-- Opening Marker --

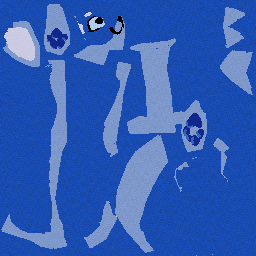
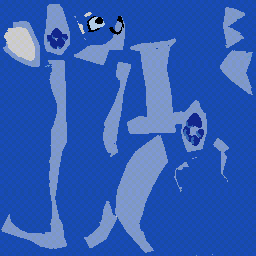
ADDED/DEBUGGING
> added more color functionality
> debugging Shader's random function which seems to not be as random as I initially thought

diff --git a/test/App.java b/test/App.java
@@ -8,37 +8,52 @@ public final class App {
     public static void MakeFuzzyTexture( ) {
         QTexture tex = new QTexture(System.getProperty("user.dir") + "\\resources\\Mascot256.png");
         
-        QSampleable.ColorProcessFunction mapping = new QSampleable.ColorProcessFunction() {
-            public int mapFunc(int col) {
+        QSampleable.ColorMapSpacialFunction mapping = new QSampleable.ColorMapSpacialFunction() {
+            public int mapFunc(int col, int x, int y) {
                 QColor color = new QColor(col);
                 
                 // main blue
                 if (color.equalsIgnoreAlpha(25, 76, 178)) {
-                    float randVal = (QShader.random() * 2.0f) - 1.0f;
-                    color = QShader.multiplyColor(color, 1.0f + randVal * 0.09f);
+                    float randVal = (QShader.seededRandom(x + y * tex.getWidth()) * 2.0f) - 1.0f;
+                    color = QShader.multiplyColor(
+                        color, 
+                        1.0f,
+                        1.0f,
+                        1.0f + randVal * 0.09f
+                    );
                 }
 
                 // secondary blue
                 if (color.equalsIgnoreAlpha(127, 153, 204)) {
-                    float randVal = (QShader.random() * 2.0f) - 1.0f;
-                    color = QShader.multiplyColor(color, 1.0f + randVal * 0.05f);
+                    float randVal = (QShader.seededRandom(x + y * tex.getWidth()) * 2.0f) - 1.0f;
+                    color = QShader.multiplyColor(
+                        color, 
+                        1.0f,
+                        1.0f,
+                        1.0f + randVal * 0.09f
+                    );
                 }
 
                 // tertiary blue
                 if (color.equalsIgnoreAlpha(204, 204, 229)) {
-                    float randVal = (QShader.random() * 2.0f) - 1.0f;
-                    color = QShader.multiplyColor(color, 1.0f + randVal * 0.02f);
+                    float randVal = (QShader.seededRandom(x + y * tex.getWidth()) * 2.0f) - 1.0f;
+                    color = QShader.multiplyColor(
+                        color,
+                        1.0f,
+                        1.0f,
+                        0.9f + randVal * 0.09f
+                    );
                 }
 
                 return color.toInt();
             }
         };
 
-        tex.mapColor(mapping);
+        tex.mapColorSpacial(mapping);
         tex.save(System.getProperty("user.dir") + "\\resources\\MascotFuzzy256.png");
     }
 
     public static void main(String[] args) {
-        
+        MakeFuzzyTexture( );
     }
 }

diff --git a/src/QDraw/QSampleable.java b/src/QDraw/QSampleable.java
@@ -13,16 +13,28 @@ public abstract class QSampleable {
 
     /////////////////////////////////////////////////////////////////
     // PUBLIC INTERFACES
-    public static interface ColorProcessFunction {
+    public static interface ColorMapFunction {
         public int mapFunc(int colorIn);
+    }
+
+    public static interface ColorMapSpacialFunction {
+        public int mapFunc(int colorIn, int x, int y);
     }
 
     /////////////////////////////////////////////////////////////////
     // PUBLIC METHODS
-    public void mapColor(ColorProcessFunction cpf) {
+    public void mapColor(ColorMapFunction cpf) {
         for (int mapX = 0; mapX < getWidth(); mapX++) {
             for (int mapY = 0; mapY < getHeight(); mapY++) {
                 setColor(mapX, mapY, cpf.mapFunc(getColor(mapX, mapY)));
+            }
+        }
+    }
+
+    public void mapColorSpacial(ColorMapSpacialFunction cpsf) {
+        for (int mapX = 0; mapX < getWidth(); mapX++) {
+            for (int mapY = 0; mapY < getHeight(); mapY++) {
+                setColor(mapX, mapY, cpsf.mapFunc(getColor(mapX, mapY), mapX, mapY));
             }
         }
     }

diff --git a/src/QDraw/QShader.java b/src/QDraw/QShader.java
@@ -61,6 +61,17 @@ public abstract class QShader {
         );
     }
 
+    public static QColor multiplyColor(QColor color, float facR, float facG, float facB) {
+        int iFacR = (int)(facR * 255.0f);
+        int iFacG = (int)(facG * 255.0f);
+        int iFacB = (int)(facB * 255.0f);
+        return new QColor(
+            (color.getR() * iFacR) >>> 8,
+            (color.getG() * iFacG) >>> 8,
+            (color.getB() * iFacB) >>> 8
+        );
+    }
+
     public static QColor sampleTexture(
         float u,
         float v,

-- Closing Marker --

In your answer, print the entries above exactly, with the pictures left out.

ADDED/DEBUGGING
> added more color functionality
> debugging Shader's random function which seems to not be as random as I initially thought

diff --git a/test/App.java b/test/App.java
@@ -8,37 +8,52 @@ public final class App {
     public static void MakeFuzzyTexture( ) {
         QTexture tex = new QTexture(System.getProperty("user.dir") + "\\resources\\Mascot256.png");
         
-        QSampleable.ColorProcessFunction mapping = new QSampleable.ColorProcessFunction() {
-            public int mapFunc(int col) {
+        QSampleable.ColorMapSpacialFunction mapping = new QSampleable.ColorMapSpacialFunction() {
+            public int mapFunc(int col, int x, int y) {
                 QColor color = new QColor(col);
                 
                 // main blue
                 if (color.equalsIgnoreAlpha(25, 76, 178)) {
-                    float randVal = (QShader.random() * 2.0f) - 1.0f;
-                    color = QShader.multiplyColor(color, 1.0f + randVal * 0.09f);
+                    float randVal = (QShader.seededRandom(x + y * tex.getWidth()) * 2.0f) - 1.0f;
+                    color = QShader.multiplyColor(
+                        color, 
+                        1.0f,
+                        1.0f,
+                        1.0f + randVal * 0.09f
+                    );
                 }
 
                 // secondary blue
                 if (color.equalsIgnoreAlpha(127, 153, 204)) {
-                    float randVal = (QShader.random() * 2.0f) - 1.0f;
-                    color = QShader.multiplyColor(color, 1.0f + randVal * 0.05f);
+                    float randVal = (QShader.seededRandom(x + y * tex.getWidth()) * 2.0f) - 1.0f;
+                    color = QShader.multiplyColor(
+                        color, 
+                        1.0f,
+                        1.0f,
+                        1.0f + randVal * 0.09f
+                    );
                 }
 
                 // tertiary blue
                 if (color.equalsIgnoreAlpha(204, 204, 229)) {
-                    float randVal = (QShader.random() * 2.0f) - 1.0f;
-                    color = QShader.multiplyColor(color, 1.0f + randVal * 0.02f);
+                    float randVal = (QShader.seededRandom(x + y * tex.getWidth()) * 2.0f) - 1.0f;
+                    color = QShader.multiplyColor(
+                        color,
+                        1.0f,
+                        1.0f,
+                        0.9f + randVal * 0.09f
+                    );
                 }
 
                 return color.toInt();
             }
         };
 
-        tex.mapColor(mapping);
+        tex.mapColorSpacial(mapping);
         tex.save(System.getProperty("user.dir") + "\\resources\\MascotFuzzy256.png");
     }
 
     public static void main(String[] args) {
-        
+        MakeFuzzyTexture( );
     }
 }

diff --git a/src/QDraw/QSampleable.java b/src/QDraw/QSampleable.java
@@ -13,16 +13,28 @@ public abstract class QSampleable {
 
     /////////////////////////////////////////////////////////////////
     // PUBLIC INTERFACES
-    public static interface ColorProcessFunction {
+    public static interface ColorMapFunction {
         public int mapFunc(int colorIn);
+    }
+
+    public static interface ColorMapSpacialFunction {
+        public int mapFunc(int colorIn, int x, int y);
     }
 
     /////////////////////////////////////////////////////////////////
     // PUBLIC METHODS
-    public void mapColor(ColorProcessFunction cpf) {
+    public void mapColor(ColorMapFunction cpf) {
         for (int mapX = 0; mapX < getWidth(); mapX++) {
             for (int mapY = 0; mapY < getHeight(); mapY++) {
                 setColor(mapX, mapY, cpf.mapFunc(getColor(mapX, mapY)));
+            }
+        }
+    }
+
+    public void mapColorSpacial(ColorMapSpacialFunction cpsf) {
+        for (int mapX = 0; mapX < getWidth(); mapX++) {
+            for (int mapY = 0; mapY < getHeight(); mapY++) {
+                setColor(mapX, mapY, cpsf.mapFunc(getColor(mapX, mapY), mapX, mapY));
             }
         }
     }

diff --git a/src/QDraw/QShader.java b/src/QDraw/QShader.java
@@ -61,6 +61,17 @@ public abstract class QShader {
         );
     }
 
+    public static QColor multiplyColor(QColor color, float facR, float facG, float facB) {
+        int iFacR = (int)(facR * 255.0f);
+        int iFacG = (int)(facG * 255.0f);
+        int iFacB = (int)(facB * 255.0f);
+        return new QColor(
+            (color.getR() * iFacR) >>> 8,
+            (color.getG() * iFacG) >>> 8,
+            (color.getB() * iFacB) >>> 8
+        );
+    }
+
     public static QColor sampleTexture(
         float u,
         float v,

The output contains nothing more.